First, METRO is very excited to announce that it is a linking sponsor of LODLAM Summit 2013, taking place June 19-20, 2013 in lovely Montreal, Quebec. The LODLAM Summit will be a fantastic opportunity for those in the library, archives, and museum world to, as the website says: “catalyze practical, actionable approaches to publishing and consuming Linked Open Data, specifically:
- Identify the tools and techniques for publishing and working with Linked Open Data.
- Share, consider and publicize precedents and policy for licensing and copyright considerations regarding the publishing of library, archive, and museum metadata.
- Share and promote use cases that will give LAM staff the tools they need to begin implementing Linked Open Data in their institutions.”

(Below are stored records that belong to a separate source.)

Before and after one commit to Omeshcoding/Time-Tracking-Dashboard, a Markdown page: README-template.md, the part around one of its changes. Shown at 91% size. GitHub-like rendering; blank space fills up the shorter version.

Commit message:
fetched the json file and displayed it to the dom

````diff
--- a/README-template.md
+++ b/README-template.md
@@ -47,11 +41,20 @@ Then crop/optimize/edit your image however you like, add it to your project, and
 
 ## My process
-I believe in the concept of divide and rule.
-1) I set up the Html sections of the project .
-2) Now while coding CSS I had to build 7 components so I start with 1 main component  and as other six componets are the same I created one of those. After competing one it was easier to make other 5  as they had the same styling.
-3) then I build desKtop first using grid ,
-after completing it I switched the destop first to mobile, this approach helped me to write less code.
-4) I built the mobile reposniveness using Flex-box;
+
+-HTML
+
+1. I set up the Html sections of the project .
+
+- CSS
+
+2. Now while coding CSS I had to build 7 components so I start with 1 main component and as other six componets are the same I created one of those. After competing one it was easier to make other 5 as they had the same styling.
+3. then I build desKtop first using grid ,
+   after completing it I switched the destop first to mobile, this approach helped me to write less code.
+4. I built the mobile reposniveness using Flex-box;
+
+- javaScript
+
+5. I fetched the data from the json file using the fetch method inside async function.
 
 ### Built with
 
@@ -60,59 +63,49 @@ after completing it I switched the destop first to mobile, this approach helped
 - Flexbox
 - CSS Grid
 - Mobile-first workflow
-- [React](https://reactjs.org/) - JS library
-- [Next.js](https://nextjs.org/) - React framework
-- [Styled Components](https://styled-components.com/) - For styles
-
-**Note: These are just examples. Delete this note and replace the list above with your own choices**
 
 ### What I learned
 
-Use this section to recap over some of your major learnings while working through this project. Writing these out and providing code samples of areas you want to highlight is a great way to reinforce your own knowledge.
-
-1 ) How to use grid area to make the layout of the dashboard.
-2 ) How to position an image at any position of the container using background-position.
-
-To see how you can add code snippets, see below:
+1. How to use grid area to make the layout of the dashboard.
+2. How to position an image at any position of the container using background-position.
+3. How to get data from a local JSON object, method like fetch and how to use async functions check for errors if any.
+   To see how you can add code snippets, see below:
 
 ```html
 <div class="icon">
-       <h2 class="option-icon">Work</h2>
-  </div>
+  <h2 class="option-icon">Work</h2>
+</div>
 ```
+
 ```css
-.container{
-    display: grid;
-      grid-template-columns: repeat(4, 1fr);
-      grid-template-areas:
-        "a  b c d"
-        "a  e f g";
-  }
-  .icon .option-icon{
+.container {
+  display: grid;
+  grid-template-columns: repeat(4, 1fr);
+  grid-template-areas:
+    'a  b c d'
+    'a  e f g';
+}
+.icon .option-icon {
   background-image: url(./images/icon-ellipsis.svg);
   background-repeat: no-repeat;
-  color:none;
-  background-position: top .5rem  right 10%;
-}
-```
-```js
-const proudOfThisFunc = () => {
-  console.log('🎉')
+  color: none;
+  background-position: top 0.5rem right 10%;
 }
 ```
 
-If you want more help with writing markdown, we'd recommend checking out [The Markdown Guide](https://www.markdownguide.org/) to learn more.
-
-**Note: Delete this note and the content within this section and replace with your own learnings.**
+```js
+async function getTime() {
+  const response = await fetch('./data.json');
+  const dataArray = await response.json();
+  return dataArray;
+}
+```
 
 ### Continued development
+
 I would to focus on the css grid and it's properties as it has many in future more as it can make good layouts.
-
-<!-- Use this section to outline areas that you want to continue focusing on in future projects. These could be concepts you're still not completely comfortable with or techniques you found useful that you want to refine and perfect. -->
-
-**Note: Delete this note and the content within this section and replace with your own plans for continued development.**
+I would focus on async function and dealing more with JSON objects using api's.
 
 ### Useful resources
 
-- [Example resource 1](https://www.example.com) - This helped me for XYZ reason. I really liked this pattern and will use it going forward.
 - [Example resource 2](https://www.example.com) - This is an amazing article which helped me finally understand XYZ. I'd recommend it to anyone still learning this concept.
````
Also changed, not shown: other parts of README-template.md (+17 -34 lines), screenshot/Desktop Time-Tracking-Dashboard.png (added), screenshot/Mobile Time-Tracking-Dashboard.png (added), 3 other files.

Below is Jon Voss announcing the LODLAM Summit 2013:
The Summit is also sponsoring a Challenge to highlight “data visualizations, tools, mashups, meshups, and all types of use cases for Linked Open Data in libraries, archives, and museums.” (You can view Rachel Frick of DLF discussing the Challenge). The first heat is currently underway and projects have until December 1 to submit their project. The second heat runs from February 1, 2013 to May 1, 2013. We encourage interested METRO members and member institutions to take part. METRO is also looking to organize a team if there are individuals in the NYC LAM community interested in taking part in a group submission (if interested, email firstname.lastname@example.org).
The LODLAM Summit 2013 may still be a ways away, but there are other recent LOD-LAM developments. The NISO journal Information Standards Quarterly just published an issue devoted entirely to LOD-LAM guest edited by Corey Harper from NYU Libraries. (Articles are available as individual downloads or you can grab the entire issue.) The issue is full of great articles including an overview/history of the LOD-LAM movement, an article on the linked data initiatives of the UK’s Archives Hub project, and pieces describing work being done by OCLC and the Library of Congress to further open data in libraries.
One particularly interesting article by Seth van Hooland, Ruben Verborgh, and Rik Van deWalle is a case study detailing their use of Google Refine to remediate and bring into the linked data cloud a large-scale linked data set built off NYC’s Smithsonian Cooper-Hewitt Museum’s collection metadata. Cooper-Hewitt recently released this data set on GitHub (see the Cooper Hewitt Labs blog for great posts both about releasing the data and about working with researchers using it).
LOD-LAM sessions have also been featured at a number of recent conferences, including the Society of American Archivists (SAA) meeting (view Corey Harper's slide deck) and at Rare Book School (page with audio and slides). In addition, Jon Voss was also the keynote speaker at the recent SAA conference and his stirring talk on open data and cultural heritage is embedded below:
In other open data goings-on, there was exciting news recently that Europena, the digital library of over 2200 of Europe’s cultural heritage institutions, released 20 million (yes, million) items as open data for free re-use under a CC0 license. The announcement and Guardian article tell the story. For the record, Europeana's collection reached 20 million items in late 2011 and the following image was item #20,000,000 (online record & blog post):
Europeana also produced a useful short video explaining Linked Open Data:
Relatedly, OCLC also has a video discussing Linked Data specifically in libraries:
As more cultural institutions release their data into the linked data cloud and as patrons and collection stewards alike undertake innovative new uses of linked data, the LOD-LAM movement will only continue to expand, creating new opportunities for sharing and collaboration.
As always, you can follow all the LOD-LAM news at lodlam.net. We hope to see you in Montreal next summer!